The Hagstrom Report

Agriculture News As It Happens


The issue of scoring members of Congress

Scoring senators and House members on their votes is a common practice in Washington that is more an art than a science, but nevertheless has become a shorthand way for voters and particularly for activists to decide what to think about a politician.

The Food Policy Action board has issued composite scores on members based on a series of votes on food, agriculture and ethanol policy that it’s safe to say no one has ever considered together before.

Whether this Food Policy Scoreboard becomes influential may depend on whether it gains a popular following and whether foundations and other groups become interested in providing the money to sustain it.

Unlike most other scoreboards, the Food Policy Scoreboard is, in essence, issued by a coalition rather than a single group. And while the Food Policy Action board hopes that a low score will embarrass members, some politicians from agricultural districts may consider a low score that comes from an organization so closely associated with the Environmental Working Group’s farm subsidy database to be a badge of honor.

As the Food Policy Action center noted in a news release today:
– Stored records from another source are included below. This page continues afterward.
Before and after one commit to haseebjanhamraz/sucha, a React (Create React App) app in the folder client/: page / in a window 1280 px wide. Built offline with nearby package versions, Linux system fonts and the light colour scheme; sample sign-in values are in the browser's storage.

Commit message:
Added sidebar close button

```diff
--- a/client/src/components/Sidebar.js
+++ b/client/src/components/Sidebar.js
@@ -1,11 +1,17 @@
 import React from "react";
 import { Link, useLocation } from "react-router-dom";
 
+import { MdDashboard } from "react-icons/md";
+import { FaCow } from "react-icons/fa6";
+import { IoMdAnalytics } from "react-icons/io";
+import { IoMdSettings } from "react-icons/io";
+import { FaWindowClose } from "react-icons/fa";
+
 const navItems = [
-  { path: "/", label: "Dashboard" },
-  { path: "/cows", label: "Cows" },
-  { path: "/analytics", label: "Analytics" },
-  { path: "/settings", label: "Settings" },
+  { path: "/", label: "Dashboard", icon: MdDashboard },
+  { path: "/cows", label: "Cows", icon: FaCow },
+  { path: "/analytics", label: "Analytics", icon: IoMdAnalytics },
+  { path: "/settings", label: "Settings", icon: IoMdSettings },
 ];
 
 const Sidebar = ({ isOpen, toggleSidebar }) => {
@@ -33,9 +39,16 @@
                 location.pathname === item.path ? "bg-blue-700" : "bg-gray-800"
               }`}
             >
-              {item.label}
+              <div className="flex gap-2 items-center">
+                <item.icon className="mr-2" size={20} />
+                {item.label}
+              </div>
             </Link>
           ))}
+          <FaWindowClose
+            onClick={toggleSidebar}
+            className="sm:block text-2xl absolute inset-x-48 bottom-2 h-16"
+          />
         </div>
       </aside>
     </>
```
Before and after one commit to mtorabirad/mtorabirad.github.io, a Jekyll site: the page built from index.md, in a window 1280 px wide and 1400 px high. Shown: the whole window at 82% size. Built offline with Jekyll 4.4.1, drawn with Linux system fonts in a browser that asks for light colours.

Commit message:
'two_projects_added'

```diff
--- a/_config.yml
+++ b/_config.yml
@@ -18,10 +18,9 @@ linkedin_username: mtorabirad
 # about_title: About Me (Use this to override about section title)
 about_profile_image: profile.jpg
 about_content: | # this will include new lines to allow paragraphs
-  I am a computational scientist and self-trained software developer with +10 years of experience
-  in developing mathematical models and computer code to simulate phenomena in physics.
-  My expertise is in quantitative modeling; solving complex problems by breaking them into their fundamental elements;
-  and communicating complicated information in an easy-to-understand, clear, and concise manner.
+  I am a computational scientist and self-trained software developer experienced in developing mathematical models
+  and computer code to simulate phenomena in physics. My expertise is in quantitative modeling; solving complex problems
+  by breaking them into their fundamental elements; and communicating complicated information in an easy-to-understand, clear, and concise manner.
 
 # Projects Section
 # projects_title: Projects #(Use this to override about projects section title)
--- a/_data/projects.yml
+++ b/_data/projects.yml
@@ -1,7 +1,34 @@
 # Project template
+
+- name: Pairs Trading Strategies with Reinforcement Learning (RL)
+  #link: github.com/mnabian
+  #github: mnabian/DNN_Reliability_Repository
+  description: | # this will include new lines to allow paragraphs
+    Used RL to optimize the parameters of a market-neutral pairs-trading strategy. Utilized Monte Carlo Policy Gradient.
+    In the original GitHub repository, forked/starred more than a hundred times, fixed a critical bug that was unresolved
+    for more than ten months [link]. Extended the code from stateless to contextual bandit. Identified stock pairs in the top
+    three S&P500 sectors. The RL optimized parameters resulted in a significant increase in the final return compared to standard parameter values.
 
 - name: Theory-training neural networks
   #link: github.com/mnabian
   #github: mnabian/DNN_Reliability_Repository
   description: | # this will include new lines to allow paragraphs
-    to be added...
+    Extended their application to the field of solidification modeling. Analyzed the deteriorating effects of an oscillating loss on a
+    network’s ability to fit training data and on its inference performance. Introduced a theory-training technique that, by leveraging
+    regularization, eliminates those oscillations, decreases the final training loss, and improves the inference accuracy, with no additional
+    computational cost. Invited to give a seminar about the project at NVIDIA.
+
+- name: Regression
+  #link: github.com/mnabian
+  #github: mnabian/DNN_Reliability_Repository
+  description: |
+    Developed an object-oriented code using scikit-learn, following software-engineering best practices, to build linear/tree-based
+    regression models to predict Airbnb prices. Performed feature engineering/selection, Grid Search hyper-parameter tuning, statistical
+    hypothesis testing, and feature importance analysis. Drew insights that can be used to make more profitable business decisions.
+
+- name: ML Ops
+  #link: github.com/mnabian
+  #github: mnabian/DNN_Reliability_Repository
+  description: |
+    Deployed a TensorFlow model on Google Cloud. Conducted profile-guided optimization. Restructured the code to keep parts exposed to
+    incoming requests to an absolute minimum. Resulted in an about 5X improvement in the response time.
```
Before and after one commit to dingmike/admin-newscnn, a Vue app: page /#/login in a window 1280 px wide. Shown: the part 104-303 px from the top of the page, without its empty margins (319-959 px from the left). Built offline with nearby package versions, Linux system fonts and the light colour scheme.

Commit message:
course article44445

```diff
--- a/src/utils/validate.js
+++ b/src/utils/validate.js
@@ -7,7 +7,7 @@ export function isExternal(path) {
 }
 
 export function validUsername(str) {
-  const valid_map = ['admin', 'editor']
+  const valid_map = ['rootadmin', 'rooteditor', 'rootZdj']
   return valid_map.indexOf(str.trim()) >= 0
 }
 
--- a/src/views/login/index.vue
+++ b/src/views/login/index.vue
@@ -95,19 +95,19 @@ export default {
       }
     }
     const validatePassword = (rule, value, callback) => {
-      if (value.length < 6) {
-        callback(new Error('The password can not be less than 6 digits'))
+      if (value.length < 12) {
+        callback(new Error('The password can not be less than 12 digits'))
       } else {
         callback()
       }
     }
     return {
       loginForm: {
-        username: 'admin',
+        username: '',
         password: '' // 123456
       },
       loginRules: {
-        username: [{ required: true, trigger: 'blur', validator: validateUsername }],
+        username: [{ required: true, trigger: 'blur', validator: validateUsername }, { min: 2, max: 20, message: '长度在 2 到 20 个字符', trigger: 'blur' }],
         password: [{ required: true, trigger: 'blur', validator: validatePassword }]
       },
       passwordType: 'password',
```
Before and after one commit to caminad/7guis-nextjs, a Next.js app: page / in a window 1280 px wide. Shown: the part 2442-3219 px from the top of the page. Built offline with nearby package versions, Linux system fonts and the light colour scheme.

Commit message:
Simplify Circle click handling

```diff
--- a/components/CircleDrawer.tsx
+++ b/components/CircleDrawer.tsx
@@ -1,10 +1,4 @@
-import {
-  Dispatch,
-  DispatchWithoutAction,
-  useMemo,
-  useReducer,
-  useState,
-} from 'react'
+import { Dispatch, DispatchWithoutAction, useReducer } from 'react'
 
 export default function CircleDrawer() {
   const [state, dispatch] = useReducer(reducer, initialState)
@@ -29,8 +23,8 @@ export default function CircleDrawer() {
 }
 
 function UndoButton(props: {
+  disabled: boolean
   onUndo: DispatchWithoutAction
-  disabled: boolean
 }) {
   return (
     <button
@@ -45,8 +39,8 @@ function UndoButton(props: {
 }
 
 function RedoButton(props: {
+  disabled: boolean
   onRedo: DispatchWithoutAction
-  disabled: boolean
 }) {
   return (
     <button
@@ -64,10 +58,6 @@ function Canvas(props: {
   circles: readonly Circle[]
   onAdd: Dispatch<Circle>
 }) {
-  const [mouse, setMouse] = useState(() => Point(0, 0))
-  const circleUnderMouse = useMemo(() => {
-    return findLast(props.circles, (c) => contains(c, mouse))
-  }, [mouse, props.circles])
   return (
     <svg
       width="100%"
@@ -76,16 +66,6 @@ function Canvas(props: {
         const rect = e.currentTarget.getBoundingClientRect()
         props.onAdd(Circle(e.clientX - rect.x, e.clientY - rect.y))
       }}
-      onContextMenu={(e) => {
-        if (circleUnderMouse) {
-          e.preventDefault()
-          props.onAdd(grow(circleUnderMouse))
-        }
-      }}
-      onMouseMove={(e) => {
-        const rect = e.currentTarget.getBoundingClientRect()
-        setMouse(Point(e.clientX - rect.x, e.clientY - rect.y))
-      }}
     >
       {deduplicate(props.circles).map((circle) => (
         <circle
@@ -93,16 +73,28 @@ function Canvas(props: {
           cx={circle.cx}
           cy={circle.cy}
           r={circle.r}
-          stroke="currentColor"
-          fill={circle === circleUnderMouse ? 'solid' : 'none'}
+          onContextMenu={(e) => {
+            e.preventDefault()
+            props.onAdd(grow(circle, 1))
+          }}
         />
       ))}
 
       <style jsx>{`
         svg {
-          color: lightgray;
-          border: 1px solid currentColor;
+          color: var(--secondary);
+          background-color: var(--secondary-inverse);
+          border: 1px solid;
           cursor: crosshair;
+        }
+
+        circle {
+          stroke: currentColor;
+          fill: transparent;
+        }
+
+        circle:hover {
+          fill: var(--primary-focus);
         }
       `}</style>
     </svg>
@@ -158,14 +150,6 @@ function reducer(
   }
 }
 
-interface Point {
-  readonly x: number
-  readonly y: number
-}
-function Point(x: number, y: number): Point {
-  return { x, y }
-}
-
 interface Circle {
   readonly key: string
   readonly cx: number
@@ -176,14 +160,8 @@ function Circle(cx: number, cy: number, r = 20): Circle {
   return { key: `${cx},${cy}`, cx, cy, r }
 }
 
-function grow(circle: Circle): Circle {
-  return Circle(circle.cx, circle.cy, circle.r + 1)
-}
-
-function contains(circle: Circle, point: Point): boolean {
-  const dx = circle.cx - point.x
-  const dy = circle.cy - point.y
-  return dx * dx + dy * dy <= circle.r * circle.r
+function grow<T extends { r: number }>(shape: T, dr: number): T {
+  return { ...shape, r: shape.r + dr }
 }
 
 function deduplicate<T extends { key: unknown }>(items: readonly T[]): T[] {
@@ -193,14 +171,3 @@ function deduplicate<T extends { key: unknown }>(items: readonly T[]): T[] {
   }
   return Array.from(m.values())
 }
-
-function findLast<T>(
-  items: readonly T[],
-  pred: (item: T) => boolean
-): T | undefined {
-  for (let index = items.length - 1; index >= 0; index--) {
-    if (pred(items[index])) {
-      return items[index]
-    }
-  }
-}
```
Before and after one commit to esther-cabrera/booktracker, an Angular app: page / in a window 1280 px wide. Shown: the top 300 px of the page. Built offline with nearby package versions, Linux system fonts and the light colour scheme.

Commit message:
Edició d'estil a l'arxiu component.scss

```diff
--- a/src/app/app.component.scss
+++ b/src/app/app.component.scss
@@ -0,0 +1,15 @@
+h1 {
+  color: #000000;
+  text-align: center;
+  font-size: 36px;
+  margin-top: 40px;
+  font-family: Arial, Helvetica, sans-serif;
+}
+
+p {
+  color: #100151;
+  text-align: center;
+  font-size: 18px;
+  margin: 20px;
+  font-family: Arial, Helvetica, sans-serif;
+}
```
“Among the votes included in the score calculations were proposals to cut nutrition assistance, increase food safety funding, repeal conservation programs, allow states to label genetically engineered food and subject crop insurance subsidies to means testing and payment limits. The scorecard will continue to track votes on a wide range of food policy issues, including food and farm worker protections, increased food access and affordability, food additives, animal welfare, and the environmental impact of farm and food production.”

Environmental Working Group President Ken Cook noted today that the board would have liked to score members on votes on humane treatment of animals, marine stewardship and drinking water, but no votes on those issues occurred in this Congress.

In the future, the advisory council and the board will be looking for a broader range of votes to score and will inform members in advance that certain votes may be scored, EWG Vice President Scott Faber said. Chef Tom Colicchio, a member of the board, also noted that the votes did not include any on obesity or the overall school lunch program, but that the group is interested in those issues as well.

The scoreboard listed votes on broad budget and regulatory policies included in the House budget proposed by House Budget Committee Chairman Paul Ryan, R-Wis., who is now the Republican candidate for vice president, as “dishonorable mentions,” but did not include those in the scoreboard, Faber added.

Senators appeared to be at a disadvantage in the rankings because the Senate voted on the farm bill and on a series of amendments while the House did not bring the farm bill to the floor and therefore did not vote on a series of controversial issues.